* _Exercise instructions_
Where does "true" appear in the data? Return each line that holds it.

== Segment start ==

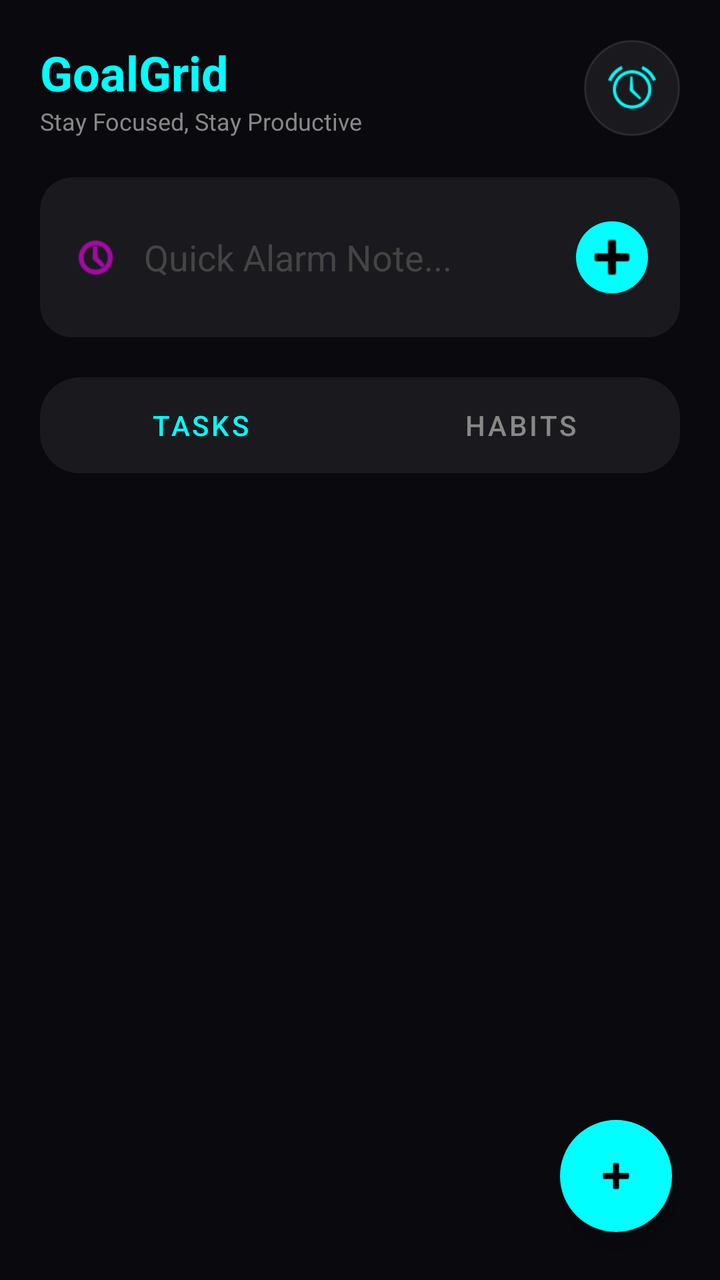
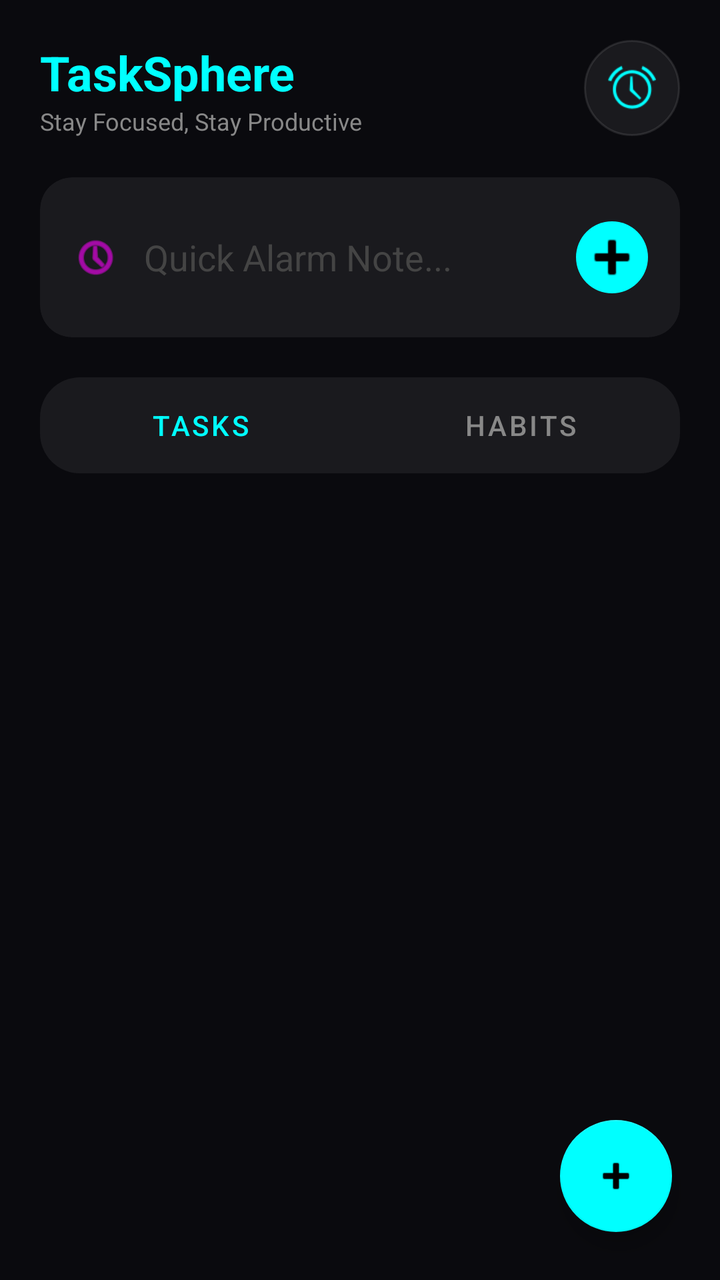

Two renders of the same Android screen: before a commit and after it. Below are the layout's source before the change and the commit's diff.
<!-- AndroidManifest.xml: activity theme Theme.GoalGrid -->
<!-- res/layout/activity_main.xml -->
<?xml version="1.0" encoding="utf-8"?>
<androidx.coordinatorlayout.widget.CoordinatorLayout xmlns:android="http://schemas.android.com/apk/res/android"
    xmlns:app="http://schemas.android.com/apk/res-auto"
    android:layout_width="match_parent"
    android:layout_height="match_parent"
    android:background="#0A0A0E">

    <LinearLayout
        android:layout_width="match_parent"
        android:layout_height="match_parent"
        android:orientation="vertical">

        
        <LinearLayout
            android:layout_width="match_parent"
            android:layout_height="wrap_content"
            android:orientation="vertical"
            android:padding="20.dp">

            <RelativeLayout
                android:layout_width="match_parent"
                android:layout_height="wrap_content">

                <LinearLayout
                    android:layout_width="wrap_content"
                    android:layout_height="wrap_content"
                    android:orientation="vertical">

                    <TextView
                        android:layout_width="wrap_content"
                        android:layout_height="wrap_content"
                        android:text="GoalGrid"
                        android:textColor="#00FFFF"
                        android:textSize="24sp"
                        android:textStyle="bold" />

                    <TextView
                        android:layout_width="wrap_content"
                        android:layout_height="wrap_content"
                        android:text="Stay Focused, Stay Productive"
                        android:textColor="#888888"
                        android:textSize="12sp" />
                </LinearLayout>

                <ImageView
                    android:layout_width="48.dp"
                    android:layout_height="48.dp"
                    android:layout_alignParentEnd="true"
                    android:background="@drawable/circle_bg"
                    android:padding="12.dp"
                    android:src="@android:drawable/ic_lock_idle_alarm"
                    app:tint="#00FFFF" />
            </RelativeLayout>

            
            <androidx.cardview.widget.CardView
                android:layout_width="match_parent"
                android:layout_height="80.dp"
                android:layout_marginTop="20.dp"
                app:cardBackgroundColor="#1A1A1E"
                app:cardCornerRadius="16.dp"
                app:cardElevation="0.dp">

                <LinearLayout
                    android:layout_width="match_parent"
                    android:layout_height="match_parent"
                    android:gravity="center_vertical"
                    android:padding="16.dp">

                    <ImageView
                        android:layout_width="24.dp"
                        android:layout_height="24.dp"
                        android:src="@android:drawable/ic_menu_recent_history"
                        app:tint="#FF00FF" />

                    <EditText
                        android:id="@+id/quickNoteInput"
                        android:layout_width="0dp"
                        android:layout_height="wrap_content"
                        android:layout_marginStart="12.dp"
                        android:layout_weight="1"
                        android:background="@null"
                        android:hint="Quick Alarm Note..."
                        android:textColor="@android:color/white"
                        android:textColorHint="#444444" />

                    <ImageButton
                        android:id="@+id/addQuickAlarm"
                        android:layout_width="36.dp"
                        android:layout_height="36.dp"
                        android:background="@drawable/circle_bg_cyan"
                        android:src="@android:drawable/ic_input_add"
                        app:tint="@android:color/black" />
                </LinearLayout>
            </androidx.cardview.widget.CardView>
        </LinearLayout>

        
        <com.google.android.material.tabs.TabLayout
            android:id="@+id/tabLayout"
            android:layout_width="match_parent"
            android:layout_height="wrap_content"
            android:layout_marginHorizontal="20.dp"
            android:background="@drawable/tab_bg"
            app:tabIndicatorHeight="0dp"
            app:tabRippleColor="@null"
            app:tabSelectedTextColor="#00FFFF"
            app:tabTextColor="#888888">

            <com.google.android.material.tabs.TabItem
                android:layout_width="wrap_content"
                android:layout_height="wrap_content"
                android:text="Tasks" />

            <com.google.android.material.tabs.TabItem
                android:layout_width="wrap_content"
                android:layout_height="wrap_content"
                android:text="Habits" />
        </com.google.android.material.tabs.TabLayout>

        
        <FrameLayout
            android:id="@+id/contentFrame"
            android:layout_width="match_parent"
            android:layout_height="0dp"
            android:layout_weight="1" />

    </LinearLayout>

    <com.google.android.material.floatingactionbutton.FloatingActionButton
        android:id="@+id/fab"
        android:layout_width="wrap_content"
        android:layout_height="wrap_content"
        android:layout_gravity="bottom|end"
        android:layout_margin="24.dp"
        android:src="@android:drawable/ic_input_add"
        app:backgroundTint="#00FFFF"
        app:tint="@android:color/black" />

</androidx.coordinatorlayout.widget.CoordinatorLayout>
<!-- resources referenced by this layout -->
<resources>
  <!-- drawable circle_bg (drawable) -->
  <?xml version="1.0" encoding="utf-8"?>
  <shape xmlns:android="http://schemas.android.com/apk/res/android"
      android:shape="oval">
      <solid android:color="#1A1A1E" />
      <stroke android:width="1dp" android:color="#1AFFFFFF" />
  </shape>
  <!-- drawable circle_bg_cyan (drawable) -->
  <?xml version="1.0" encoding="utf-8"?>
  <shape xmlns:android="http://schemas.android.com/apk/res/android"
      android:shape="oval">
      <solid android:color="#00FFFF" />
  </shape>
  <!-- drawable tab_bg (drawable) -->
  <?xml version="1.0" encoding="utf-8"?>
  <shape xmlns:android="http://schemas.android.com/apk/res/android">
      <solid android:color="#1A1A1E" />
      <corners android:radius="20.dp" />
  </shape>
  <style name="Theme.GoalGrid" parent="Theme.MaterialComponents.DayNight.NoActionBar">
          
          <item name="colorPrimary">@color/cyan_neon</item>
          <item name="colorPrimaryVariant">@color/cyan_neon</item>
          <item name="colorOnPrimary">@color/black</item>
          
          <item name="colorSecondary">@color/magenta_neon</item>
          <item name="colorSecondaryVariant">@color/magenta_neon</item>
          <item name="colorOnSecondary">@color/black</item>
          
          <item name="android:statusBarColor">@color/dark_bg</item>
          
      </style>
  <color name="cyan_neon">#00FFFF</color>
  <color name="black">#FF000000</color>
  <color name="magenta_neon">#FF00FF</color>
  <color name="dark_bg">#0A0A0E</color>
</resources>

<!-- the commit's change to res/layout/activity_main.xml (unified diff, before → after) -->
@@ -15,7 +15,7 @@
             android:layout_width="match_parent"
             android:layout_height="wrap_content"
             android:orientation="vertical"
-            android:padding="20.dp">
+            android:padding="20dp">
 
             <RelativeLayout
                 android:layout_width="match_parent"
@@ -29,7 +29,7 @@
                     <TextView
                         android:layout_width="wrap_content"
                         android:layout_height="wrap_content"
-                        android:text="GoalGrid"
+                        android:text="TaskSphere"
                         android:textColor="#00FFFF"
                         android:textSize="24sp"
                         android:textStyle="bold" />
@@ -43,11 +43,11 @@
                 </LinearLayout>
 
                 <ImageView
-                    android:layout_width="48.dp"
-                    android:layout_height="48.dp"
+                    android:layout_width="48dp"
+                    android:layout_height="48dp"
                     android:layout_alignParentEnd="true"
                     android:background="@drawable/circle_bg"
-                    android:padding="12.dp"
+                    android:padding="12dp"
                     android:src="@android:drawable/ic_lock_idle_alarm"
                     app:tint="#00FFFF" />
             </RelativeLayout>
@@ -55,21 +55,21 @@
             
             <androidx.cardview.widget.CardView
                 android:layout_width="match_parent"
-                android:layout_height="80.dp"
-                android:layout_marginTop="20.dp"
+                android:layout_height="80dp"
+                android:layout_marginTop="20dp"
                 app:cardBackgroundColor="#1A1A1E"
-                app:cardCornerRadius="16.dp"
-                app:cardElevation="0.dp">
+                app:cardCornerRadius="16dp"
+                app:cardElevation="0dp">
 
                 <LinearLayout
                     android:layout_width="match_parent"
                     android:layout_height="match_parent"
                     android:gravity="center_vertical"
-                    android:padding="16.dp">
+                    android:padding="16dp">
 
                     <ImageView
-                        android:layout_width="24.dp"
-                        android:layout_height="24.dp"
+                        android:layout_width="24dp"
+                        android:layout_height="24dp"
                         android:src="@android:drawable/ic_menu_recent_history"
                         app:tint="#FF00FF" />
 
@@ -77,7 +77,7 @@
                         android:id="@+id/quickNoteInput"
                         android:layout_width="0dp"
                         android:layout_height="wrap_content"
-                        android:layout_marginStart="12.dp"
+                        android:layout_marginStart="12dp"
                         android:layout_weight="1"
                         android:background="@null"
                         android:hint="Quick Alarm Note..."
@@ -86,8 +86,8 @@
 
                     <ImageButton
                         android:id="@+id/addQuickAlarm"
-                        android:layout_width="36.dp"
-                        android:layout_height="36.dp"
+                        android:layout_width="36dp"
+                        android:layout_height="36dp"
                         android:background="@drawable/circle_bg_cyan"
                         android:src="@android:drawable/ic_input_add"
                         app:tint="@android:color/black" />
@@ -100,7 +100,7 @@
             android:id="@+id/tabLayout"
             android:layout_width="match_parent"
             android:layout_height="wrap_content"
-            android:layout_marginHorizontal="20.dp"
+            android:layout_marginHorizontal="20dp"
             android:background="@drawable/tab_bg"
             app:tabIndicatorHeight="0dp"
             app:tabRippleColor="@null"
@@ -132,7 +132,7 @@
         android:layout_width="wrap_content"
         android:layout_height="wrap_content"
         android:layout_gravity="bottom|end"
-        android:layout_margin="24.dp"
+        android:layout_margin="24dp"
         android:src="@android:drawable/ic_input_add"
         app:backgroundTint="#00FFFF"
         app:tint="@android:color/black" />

== Segment end ==
== Segment start ==

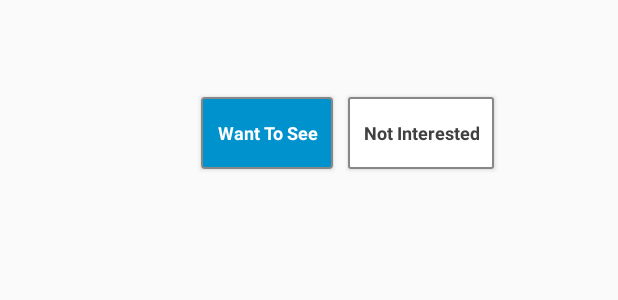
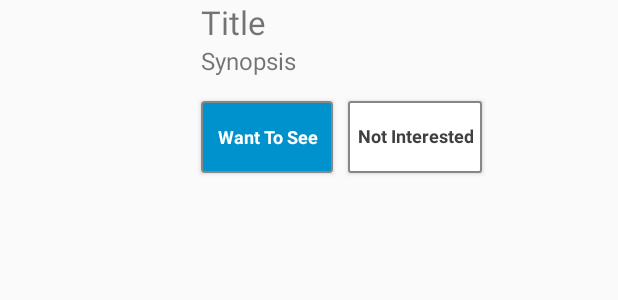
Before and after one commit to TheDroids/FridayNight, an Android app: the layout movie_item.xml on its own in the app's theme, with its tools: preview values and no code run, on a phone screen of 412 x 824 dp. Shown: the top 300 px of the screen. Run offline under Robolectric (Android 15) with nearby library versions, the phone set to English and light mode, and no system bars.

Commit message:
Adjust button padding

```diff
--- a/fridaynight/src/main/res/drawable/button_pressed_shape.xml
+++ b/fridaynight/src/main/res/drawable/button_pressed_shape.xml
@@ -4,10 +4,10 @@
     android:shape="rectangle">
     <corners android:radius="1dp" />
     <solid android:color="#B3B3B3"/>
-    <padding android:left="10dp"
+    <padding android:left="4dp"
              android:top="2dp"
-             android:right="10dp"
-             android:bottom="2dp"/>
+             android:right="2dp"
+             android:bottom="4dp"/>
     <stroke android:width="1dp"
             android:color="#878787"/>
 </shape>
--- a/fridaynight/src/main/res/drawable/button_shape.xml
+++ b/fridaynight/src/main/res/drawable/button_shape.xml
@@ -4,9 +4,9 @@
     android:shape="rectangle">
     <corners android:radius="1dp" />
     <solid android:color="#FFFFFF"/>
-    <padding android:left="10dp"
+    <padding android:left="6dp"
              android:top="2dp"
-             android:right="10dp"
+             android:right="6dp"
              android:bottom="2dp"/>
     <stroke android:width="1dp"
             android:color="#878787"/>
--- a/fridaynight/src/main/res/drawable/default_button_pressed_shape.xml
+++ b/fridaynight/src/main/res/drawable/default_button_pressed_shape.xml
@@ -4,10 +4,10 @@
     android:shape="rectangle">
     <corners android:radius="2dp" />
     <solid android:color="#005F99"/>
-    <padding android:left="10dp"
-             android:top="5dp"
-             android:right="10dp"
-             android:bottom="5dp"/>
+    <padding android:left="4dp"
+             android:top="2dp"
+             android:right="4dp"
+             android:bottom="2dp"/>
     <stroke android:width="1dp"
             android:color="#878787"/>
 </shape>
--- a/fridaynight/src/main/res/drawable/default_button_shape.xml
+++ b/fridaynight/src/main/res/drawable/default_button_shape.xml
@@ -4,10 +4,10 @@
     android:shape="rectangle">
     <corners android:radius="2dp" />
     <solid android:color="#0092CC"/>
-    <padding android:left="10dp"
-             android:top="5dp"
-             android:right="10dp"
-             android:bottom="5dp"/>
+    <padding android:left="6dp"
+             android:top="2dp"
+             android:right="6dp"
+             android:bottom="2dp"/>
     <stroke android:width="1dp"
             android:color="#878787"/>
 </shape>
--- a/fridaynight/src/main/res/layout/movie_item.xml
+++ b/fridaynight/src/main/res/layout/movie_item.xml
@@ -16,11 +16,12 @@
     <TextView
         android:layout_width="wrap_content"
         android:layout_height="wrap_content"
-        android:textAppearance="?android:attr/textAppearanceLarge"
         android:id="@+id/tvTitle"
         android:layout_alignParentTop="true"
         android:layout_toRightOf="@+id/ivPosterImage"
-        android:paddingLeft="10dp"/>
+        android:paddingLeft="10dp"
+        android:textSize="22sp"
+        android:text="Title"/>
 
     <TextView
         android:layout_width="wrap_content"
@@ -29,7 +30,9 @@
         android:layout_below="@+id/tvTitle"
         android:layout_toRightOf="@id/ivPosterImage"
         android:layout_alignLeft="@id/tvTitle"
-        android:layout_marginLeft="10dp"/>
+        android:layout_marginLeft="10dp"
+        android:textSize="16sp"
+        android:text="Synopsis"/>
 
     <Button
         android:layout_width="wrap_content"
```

== Segment end ==

* _Answer section_
                    android:layout_alignParentEnd="true"
                     android:layout_alignParentEnd="true"
         android:layout_alignParentTop="true"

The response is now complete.